The holidays are always a complicated time of the year, when one need to be extra cautious navigating the different cultural contexts for each and every person you care about, and much of society where we live our lives.
It can be really stressful and sometimes overwhelming to walk the fine line of saying what you feel or think openly (very much my nature), or use some more politically correct way that won’t offend others. Where is the point when I’m being dishonest and unfair to myself for “cutting some slack” to so many others? It’s hard to know for sure.
The holidays are first and foremost, a matter of tradition and upbringing. I have this dear friend of mine from Australia, for whom Christmas was the best time of the year. A time for family, songs, lights and celebration, all with a summer flavor. I know, back in Chile where I grew up, December 25th is total party time, the official beginning of the summer.
But I didn’t get any of that myself. Since my mother raised me as a Jehovah’s Witness, Christmases were off limits. No matter how you want to portrait it, Christmas is, and has always been a religious holiday, and as weird as it sounds for the folks that don’t know, the Witnesses do not participate in Christmas, citing (correctly, may I add) its pagan origins. So the attitude in my house growing up was of a deep sense of isolation and dismissal of Christmas. That’s hard to shake off, even after all these years and now being openly atheist.

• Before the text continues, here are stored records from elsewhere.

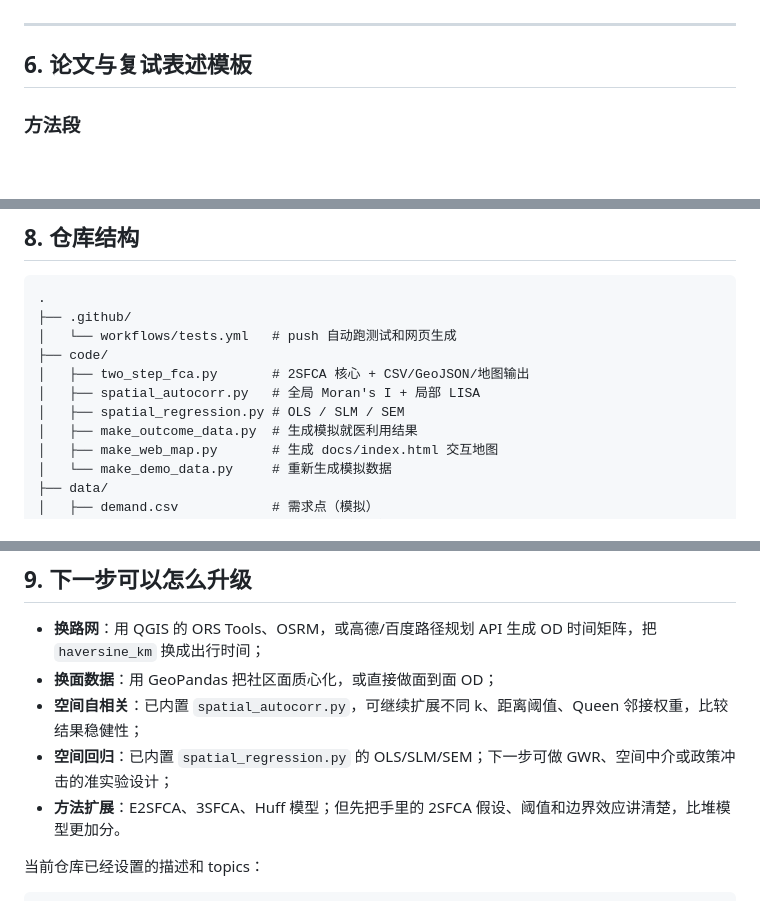
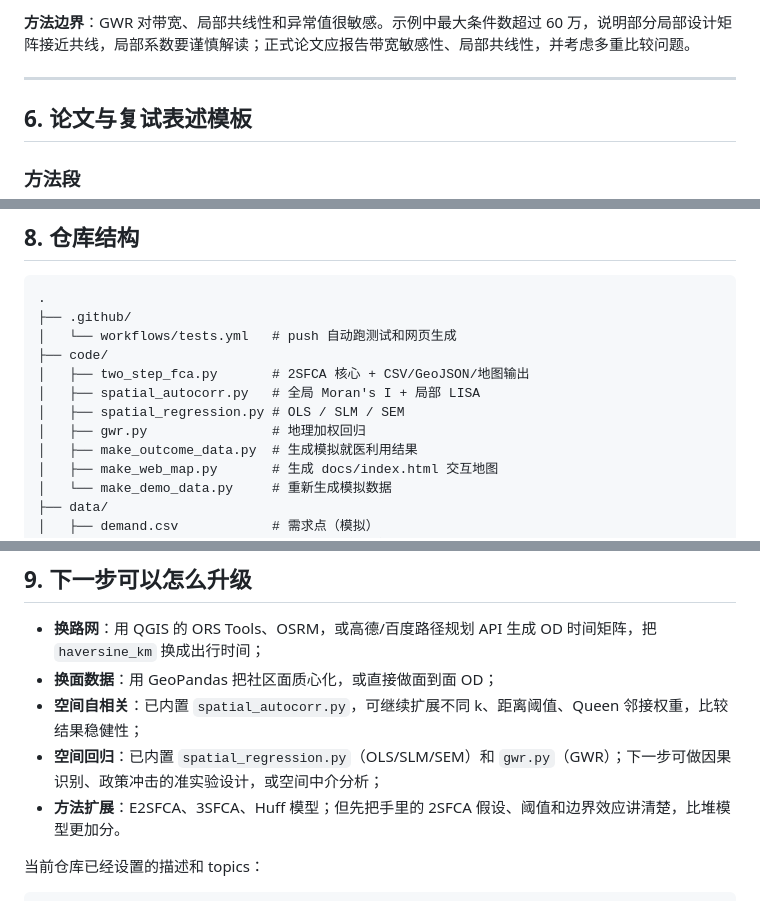
Before and after one commit to barohency-cyber/health-spatial-analysis, a Markdown page: README.md, 3 parts joined by grey strips. GitHub-like rendering; blank space fills up the shorter version.

```diff
--- a/README.md
+++ b/README.md
@@ -321,3 +355,4 @@ python code/spatial_regression.py
+**方法边界**：GWR 对带宽、局部共线性和异常值很敏感。示例中最大条件数超过 60 万，说明部分局部设计矩阵接近共线，局部系数要谨慎解读；正式论文应报告带宽敏感性、局部共线性，并考虑多重比较问题。
 
 ---
 
@@ -400,6 +435,7 @@ python code/spatial_regression.py
 │   ├── two_step_fca.py       # 2SFCA 核心 + CSV/GeoJSON/地图输出
 │   ├── spatial_autocorr.py   # 全局 Moran's I + 局部 LISA
 │   ├── spatial_regression.py # OLS / SLM / SEM
+│   ├── gwr.py                # 地理加权回归
 │   ├── make_outcome_data.py  # 生成模拟就医利用结果
 │   ├── make_web_map.py       # 生成 docs/index.html 交互地图
 │   └── make_demo_data.py     # 重新生成模拟数据
@@ -450,7 +491,7 @@ python code/two_step_fca.py
 - **换路网**：用 QGIS 的 ORS Tools、OSRM，或高德/百度路径规划 API 生成 OD 时间矩阵，把 `haversine_km` 换成出行时间；
 - **换面数据**：用 GeoPandas 把社区面质心化，或直接做面到面 OD；
 - **空间自相关**：已内置 `spatial_autocorr.py`，可继续扩展不同 k、距离阈值、Queen 邻接权重，比较结果稳健性；
-- **空间回归**：已内置 `spatial_regression.py` 的 OLS/SLM/SEM；下一步可做 GWR、空间中介或政策冲击的准实验设计；
+- **空间回归**：已内置 `spatial_regression.py`（OLS/SLM/SEM）和 `gwr.py`（GWR）；下一步可做因果识别、政策冲击的准实验设计，或空间中介分析；
 - **方法扩展**：E2SFCA、3SFCA、Huff 模型；但先把手里的 2SFCA 假设、阈值和边界效应讲清楚，比堆模型更加分。
 
 当前仓库已经设置的描述和 topics：
```
Also changed, not shown: other parts of README.md (+48 -9 lines), output/gwr_map.png (added), 13 other files.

Interestingly, there is no such a thing as an “atheist community”. It would be like herding cats, since atheism is not a belief system; it’s a lack thereof. Some have opted to just embrace it like another day off or a great time for shopping, while some others hold a grudge against it. Some, like Richard Dawkins, probably the most famous atheist alive, openly celebrates it. To each their own.
But I just can’t. It’s probably a mix of that deep brainwashing from my childhood and my profound commitment to a secular-only life. I draw the line by having a tree in my house and may be outdoor lights later on to please my wife, but that’s as much of it as I can take.
It’s also hard for me to make the decision of attending or not when friends invite me for Christmas dinner, out of respect for them, as well as self-respect. I don’t want to be the only one around not fully engaged in the expected rituals of the gifts, Santa, the special music and the songs that everybody seems to know by heart. It’s not fair for them and it’s not fair for me.
Part of embracing diversity is also accepting that other people may feel uncomfortable with the way I am, and that I can be uncomfortable with a very mainstream celebration like this one, so I think it’s perfectly OK to keep my distance so we can all have our space.
I, for one, will enjoy watching “Christmas Movies” (Die Hard and Die Hard 2) while eating Chinese food in my pijamas. Live and let live.comments powered by Disqus